• [EXERCISE REQUIREMENTS]: I need every line that includes the word "topItems" copied from the material.
......
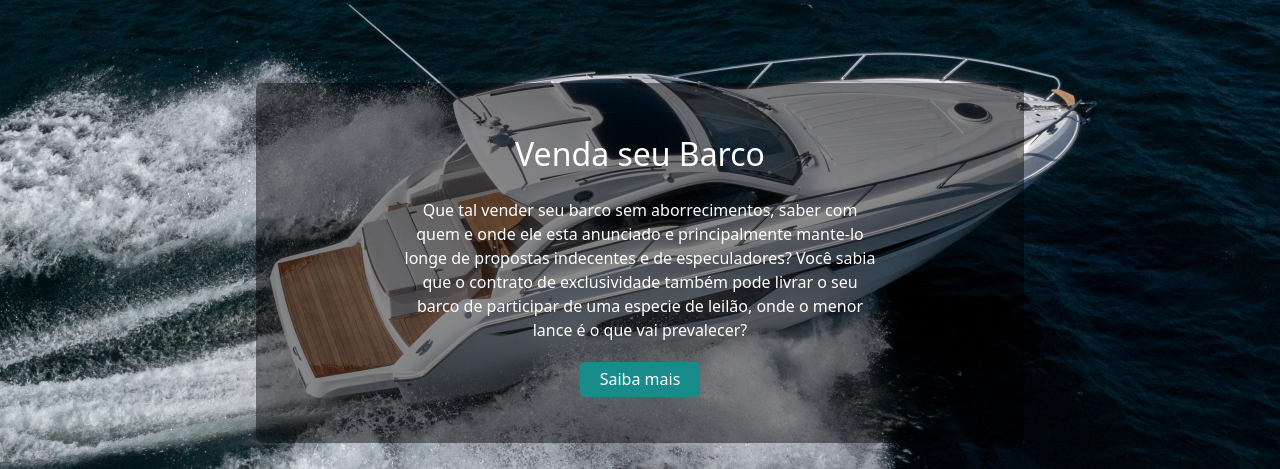
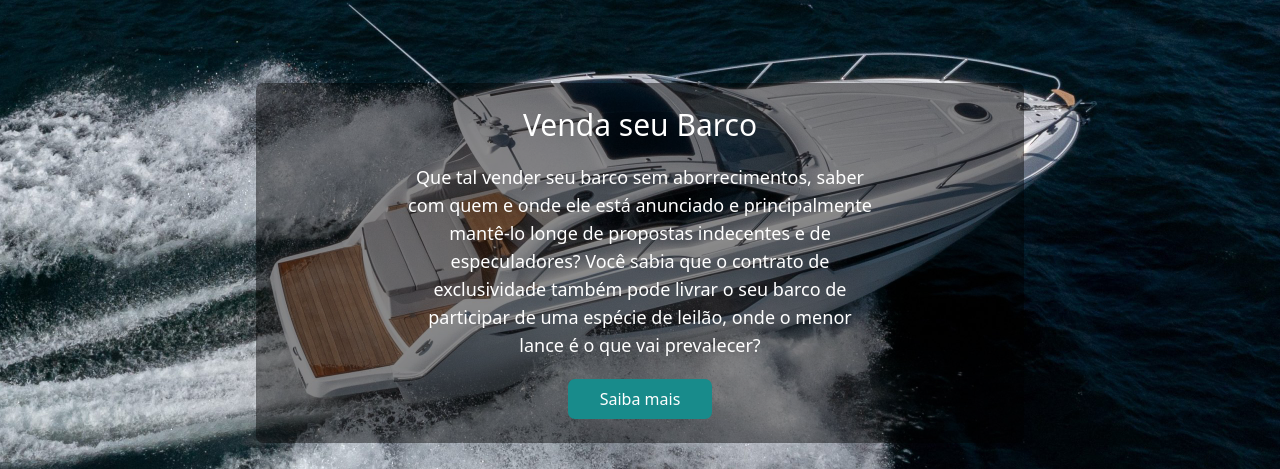
Before and after one commit to VHWebSolution/sea7, a React (Create React App) app: page / in a window 1280 px wide. Shown: the part 137-606 px from the top of the page. Built offline with nearby package versions, Linux system fonts and the light colour scheme; no server answers.

Commit message:
slider bug fix, api src

```diff
--- a/src/Components/BarcosPP.js
+++ b/src/Components/BarcosPP.js
@@ -13,7 +13,7 @@ const BarcosPP = () => {
 
   const fetchItems = async () => {
     try {
-      const response = await axios.get('http://localhost:8080/buscar');
+      const response = await axios.get('https://www.sea7api.com.br/buscar');
       const sortedItems = response.data.sort((a, b) => b.quantidadeProduto - a.quantidadeProduto);
       const topItems = sortedItems.slice(0, 4);
       setBarcos(topItems);
--- a/src/Components/ProductDetail.js
+++ b/src/Components/ProductDetail.js
@@ -148,7 +148,7 @@ const ProductDetail = () => {
 
   const fetchProduct = async () => {
     try {
-      const response = await axios.get(`http://localhost:8080/buscarPorId/${productId}`);
+      const response = await axios.get(`https://www.sea7api.com.br/buscarPorId/${productId}`);
       setProduct(response.data);
       setMensagem((prevState) => ({
         ...prevState,
@@ -161,7 +161,7 @@ const ProductDetail = () => {
 
   const fetchImages = async () => {
     try {
-      const response = await axios.get(`http://localhost:8080/grupoImagens/${productId}`);
+      const response = await axios.get(`https://www.sea7api.com.br/grupoImagens/${productId}`);
       setImagemP(response.data);
     } catch (error) {
       console.error('Erro ao buscar imagem:', error);
@@ -170,7 +170,7 @@ const ProductDetail = () => {
 
   const fetchMensagem = async () => {
     try {
-      const response = await axios.post('http://localhost:8080/mensagem/salvar', mensagem);
+      const response = await axios.post('https://www.sea7api.com.br/mensagem/salvar', mensagem);
 
       if (response.status === 200) {
         console.log('Mensagem enviada com sucesso:', response.data);
--- a/src/Components/Slider.js
+++ b/src/Components/Slider.js
@@ -12,13 +12,13 @@ const Slider = () => {
 
   return (
     <div className='flex items-center' style={containerStyle}>
-        <div className='bg-black/[.46] w-[60%] h-[50%] mt-20 rounded-[7px] flex flex-col justify-center items-center'>
-           <h1 className='text-[32px] text-white font-medium'>Venda seu Barco</h1>
-           <p className='text-[16px] text-white p-5 text-center w-2/3'>Que tal vender seu barco sem aborrecimentos, saber com quem e onde ele esta anunciado e principalmente mante-lo longe de propostas indecentes e de especuladores? Você sabia que o contrato de exclusividade também pode livrar o seu barco de participar de uma especie de leilão, onde o menor lance é o que vai prevalecer?</p>
-            <button  className='bg-s7green text-white items-center w-[120px] h-[35px] rounded-[5px]'>
-            Saiba mais
-            </button>
-        </div>
+      <div className='bg-black/[.46] ss:w-[60%] h-[50%] mt-20 rounded-[7px] flex flex-col justify-center items-center w-full'>
+        <h1 class="text-3xl md:text-3xl text-white font-medium">Venda seu Barco</h1>
+        <p class="text-base md:text-lg text-white p-5 text-center md:w-2/3">Que tal vender seu barco sem aborrecimentos, saber com quem e onde ele está anunciado e principalmente mantê-lo longe de propostas indecentes e de especuladores? Você sabia que o contrato de exclusividade também pode livrar o seu barco de participar de uma espécie de leilão, onde o menor lance é o que vai prevalecer?</p>
+        <button class="bg-s7green rounded-[7px] text-white flex justify-center items-center w-28 md:w-36 h-10">
+          Saiba mais
+        </button>
+      </div>
     </div>
   )
 }
--- a/src/Pages/ContatoPage.js
+++ b/src/Pages/ContatoPage.js
@@ -14,7 +14,7 @@ export const ContatoPage = () => {
 
     const fetchMensagem = async () => {
       try {
-        const response = await axios.post('http://localhost:8080/mensagem/salvar', mensagem);
+        const response = await axios.post('https://www.sea7api.com.br/mensagem/salvar', mensagem);
 
         setMensagem((prevState) => ({
             ...prevState,
--- a/src/Pages/SeminovosPage.js
+++ b/src/Pages/SeminovosPage.js
@@ -13,7 +13,7 @@ export const Seminovos = () => {
 
   const fetchItems = async () => {
     try {
-      const response = await axios.get('http://localhost:8080/buscar');
+      const response = await axios.get('https://www.sea7api.com.br/buscar');
       const sortedItems = response.data.sort((a, b) => b.quantidadeProduto - a.quantidadeProduto);
       const topItems = sortedItems.slice(0, 22);
       setBarcos(topItems);
--- a/tailwind.config.js
+++ b/tailwind.config.js
@@ -7,6 +7,9 @@ module.exports = {
         's7green': '#188B8B',
         's7greend': '#083838',
       },
+      screens: {
+        'ss': '990px',
+      }
     },
   },
   plugins: [],
```
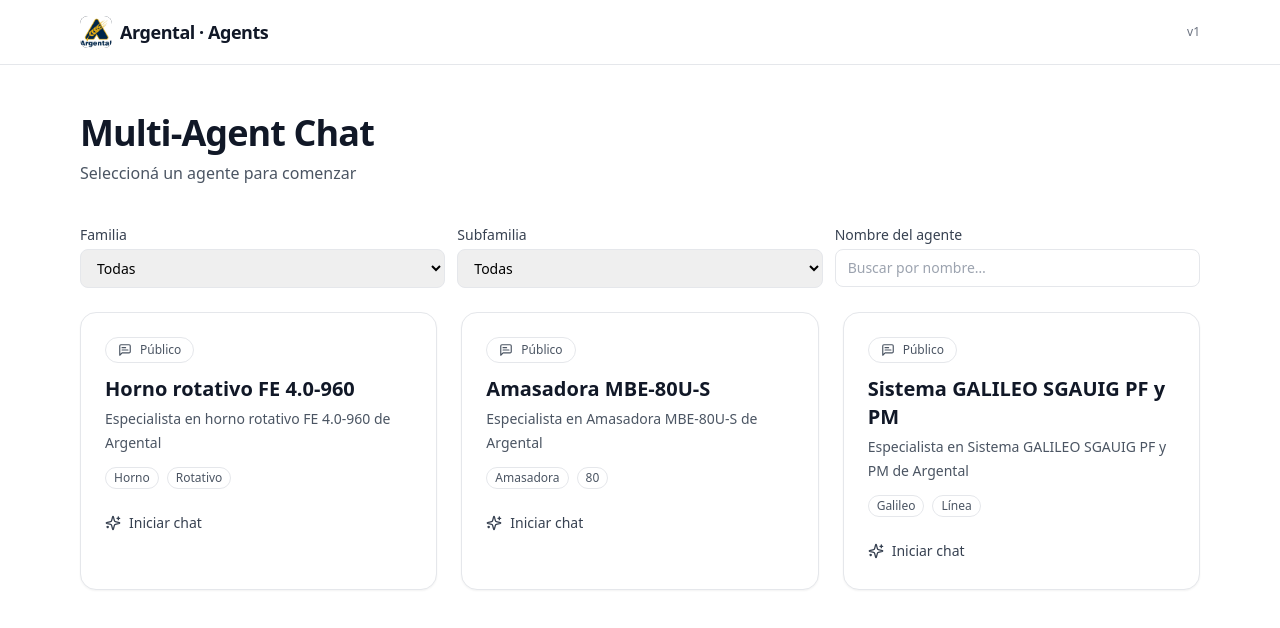
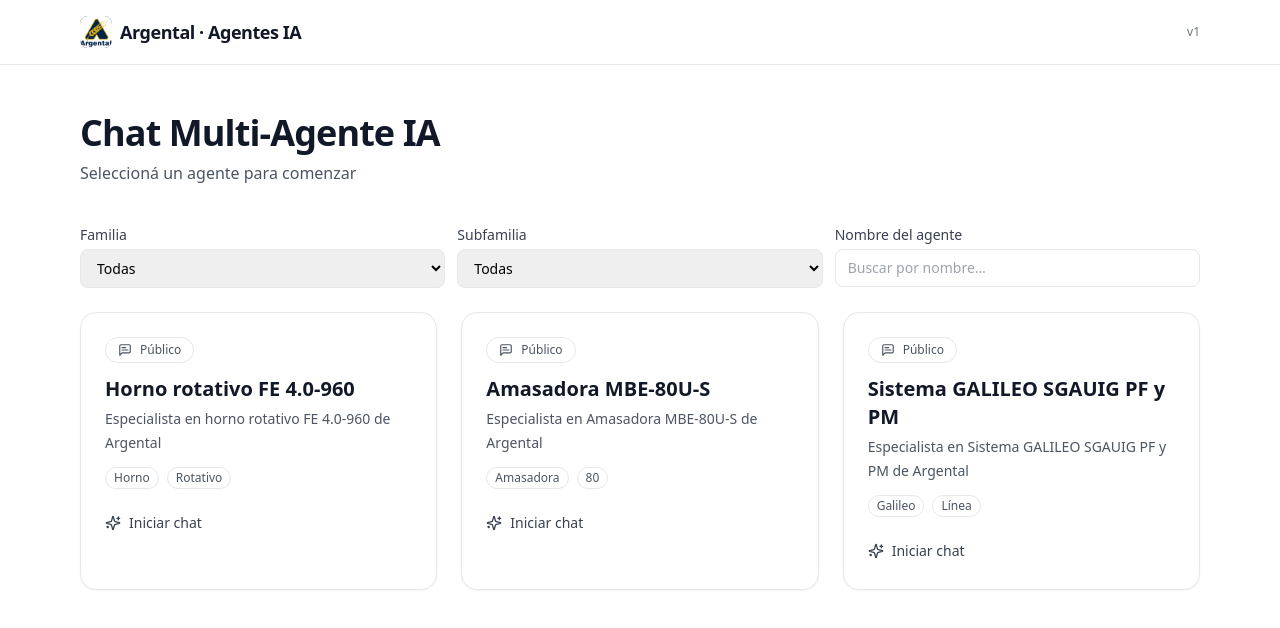
Before and after one commit to Argental2019/Test_API_ChatBots_OpenAI, a Next.js app in the folder apps/web/: page / in a window 1280 px wide. Shown: the top 628 px of the page. Built offline with nearby package versions, Linux system fonts and the light colour scheme.

Commit message:
Traducciones de descripciones

```diff
--- a/apps/web/app/layout.tsx
+++ b/apps/web/app/layout.tsx
@@ -1,8 +1,8 @@
 import './global.css';
 import type { Metadata } from 'next';
 export const metadata: Metadata = {
-  title: 'Argental — Multi‑Agente',
-  description: 'UI para operar agentes internos',
+  title: 'Argental — Agentes IA',
+  description: 'Asesores IA de productos',
 };
 
 export default function RootLayout({ children }: { children: React.ReactNode }) {
--- a/apps/web/app/page.tsx
+++ b/apps/web/app/page.tsx
@@ -259,7 +259,7 @@
               <div className="relative size-8 rounded-lg bg-gradient-to-tr from-gray-900 to-gray-700 overflow-hidden">
                 <Image src="/LOGO.png" alt="Logo" fill sizes="32px" className="object-contain" priority />
               </div>
-              <span className="text-lg font-semibold tracking-tight text-gray-900">Argental · Agents</span>
+              <span className="text-lg font-semibold tracking-tight text-gray-900">Argental · Agentes IA</span>
             </div>
             <div className="text-xs text-gray-500">v1</div>
           </div>
@@ -267,7 +267,7 @@
 
         <main className="mx-auto max-w-6xl px-4 py-12">
           <div className="mb-10">
-            <h1 className="text-4xl font-bold tracking-tight text-gray-900">Multi-Agent Chat</h1>
+            <h1 className="text-4xl font-bold tracking-tight text-gray-900">Chat Multi-Agente IA</h1>
             <p className="mt-2 text-gray-600">Seleccioná un agente para comenzar</p>
           </div>
 
```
......
• [ANSWER FOR THE TASK]:
       const topItems = sortedItems.slice(0, 4);
       setBarcos(topItems);
       const topItems = sortedItems.slice(0, 22);
       setBarcos(topItems);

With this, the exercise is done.